Task to complete: Copy out every line of the data where the word "span" is found.

Records from a dataset:
=======

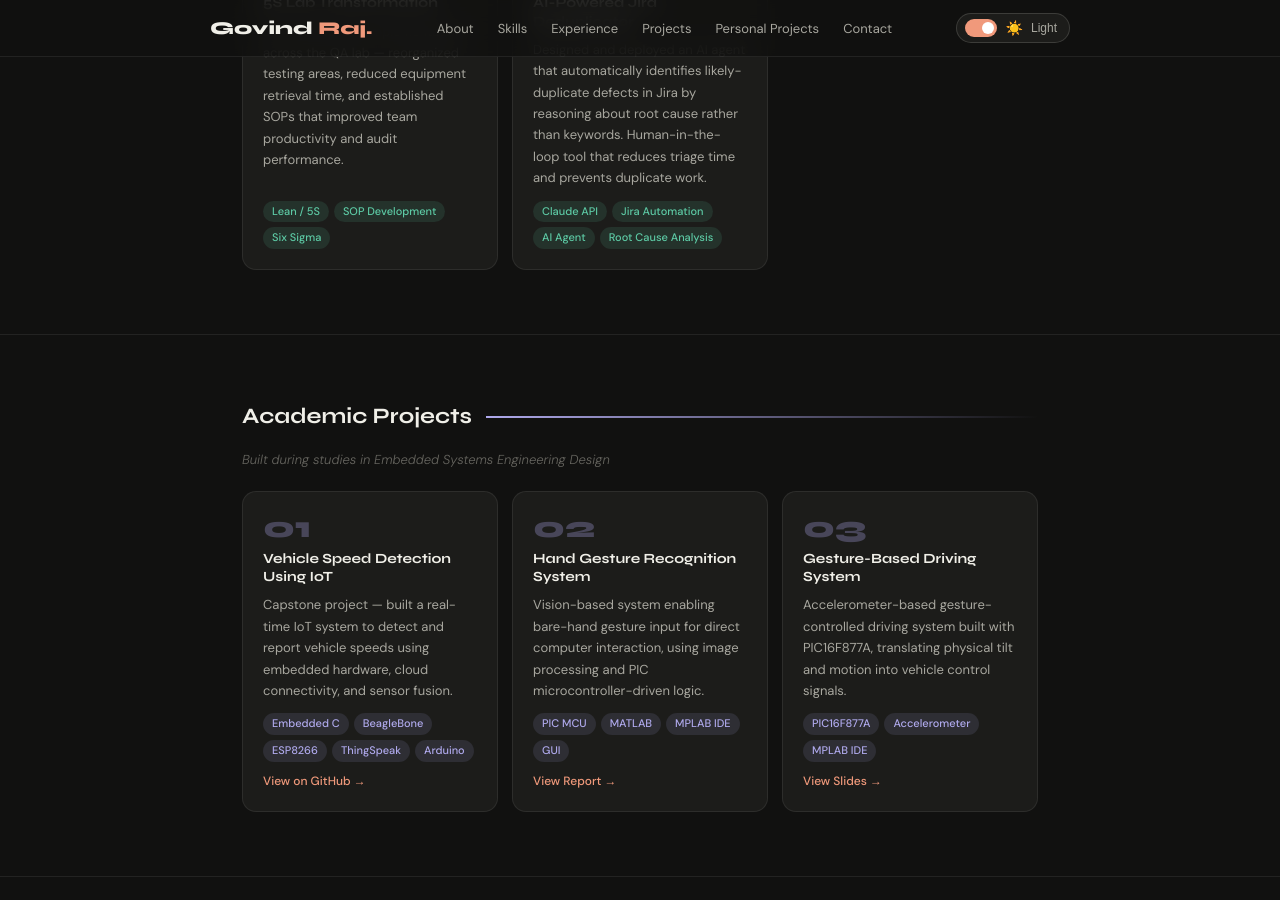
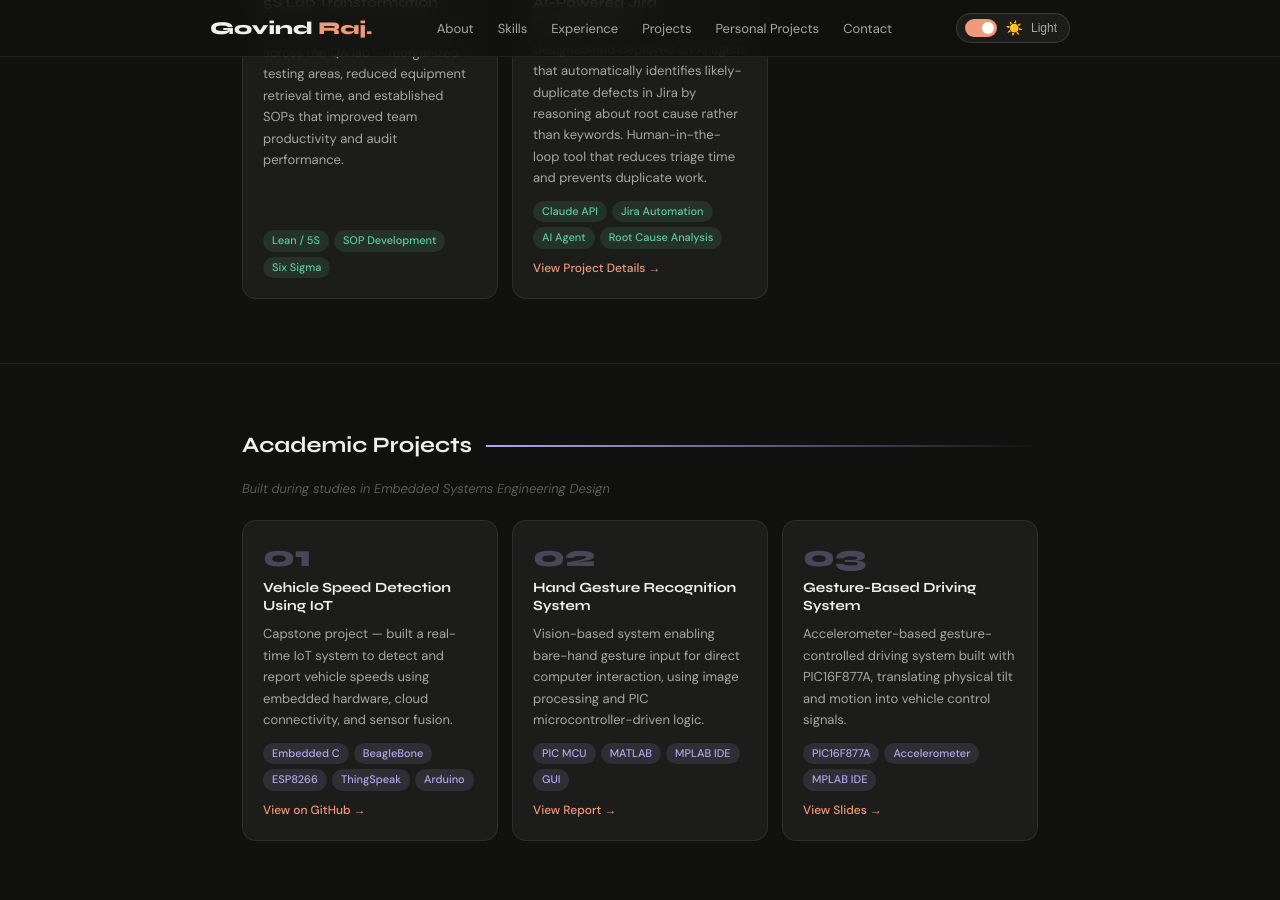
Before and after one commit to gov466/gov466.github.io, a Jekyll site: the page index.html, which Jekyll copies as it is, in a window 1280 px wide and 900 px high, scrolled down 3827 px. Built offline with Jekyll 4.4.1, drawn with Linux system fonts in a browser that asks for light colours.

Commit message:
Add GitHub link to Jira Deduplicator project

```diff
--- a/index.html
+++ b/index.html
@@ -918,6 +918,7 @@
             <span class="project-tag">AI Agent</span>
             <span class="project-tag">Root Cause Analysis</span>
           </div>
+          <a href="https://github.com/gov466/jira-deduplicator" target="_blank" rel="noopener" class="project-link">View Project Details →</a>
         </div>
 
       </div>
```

=======

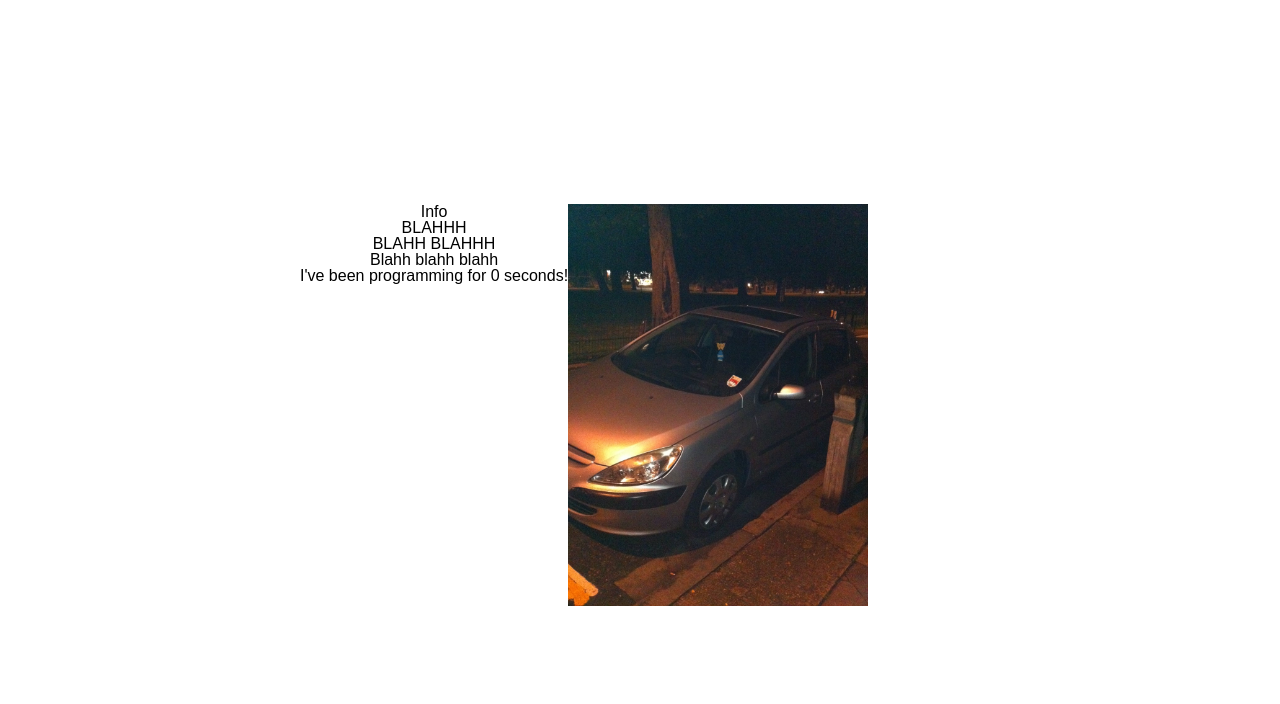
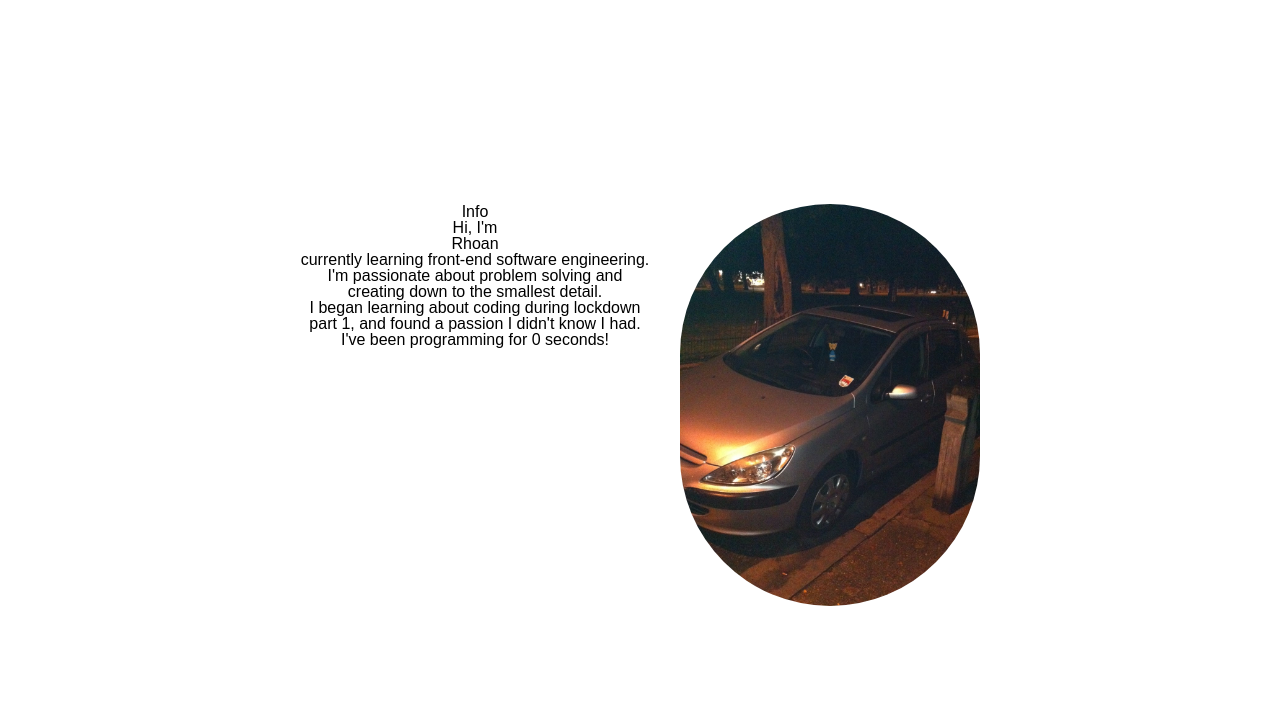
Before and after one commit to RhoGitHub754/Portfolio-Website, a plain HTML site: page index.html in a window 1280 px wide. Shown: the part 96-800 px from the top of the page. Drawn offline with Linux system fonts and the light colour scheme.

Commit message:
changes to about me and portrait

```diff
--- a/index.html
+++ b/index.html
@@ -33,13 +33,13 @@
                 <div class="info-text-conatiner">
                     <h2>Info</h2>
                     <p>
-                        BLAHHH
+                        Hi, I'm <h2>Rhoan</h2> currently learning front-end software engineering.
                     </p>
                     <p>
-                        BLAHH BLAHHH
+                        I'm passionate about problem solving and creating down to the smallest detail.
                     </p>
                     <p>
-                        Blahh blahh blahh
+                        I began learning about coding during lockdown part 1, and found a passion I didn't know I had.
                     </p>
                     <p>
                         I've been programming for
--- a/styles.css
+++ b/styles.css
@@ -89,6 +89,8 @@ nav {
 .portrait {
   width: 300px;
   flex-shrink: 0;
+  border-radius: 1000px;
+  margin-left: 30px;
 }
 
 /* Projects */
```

=======

Final answer:
             <span class="project-tag">AI Agent</span>
             <span class="project-tag">Root Cause Analysis</span>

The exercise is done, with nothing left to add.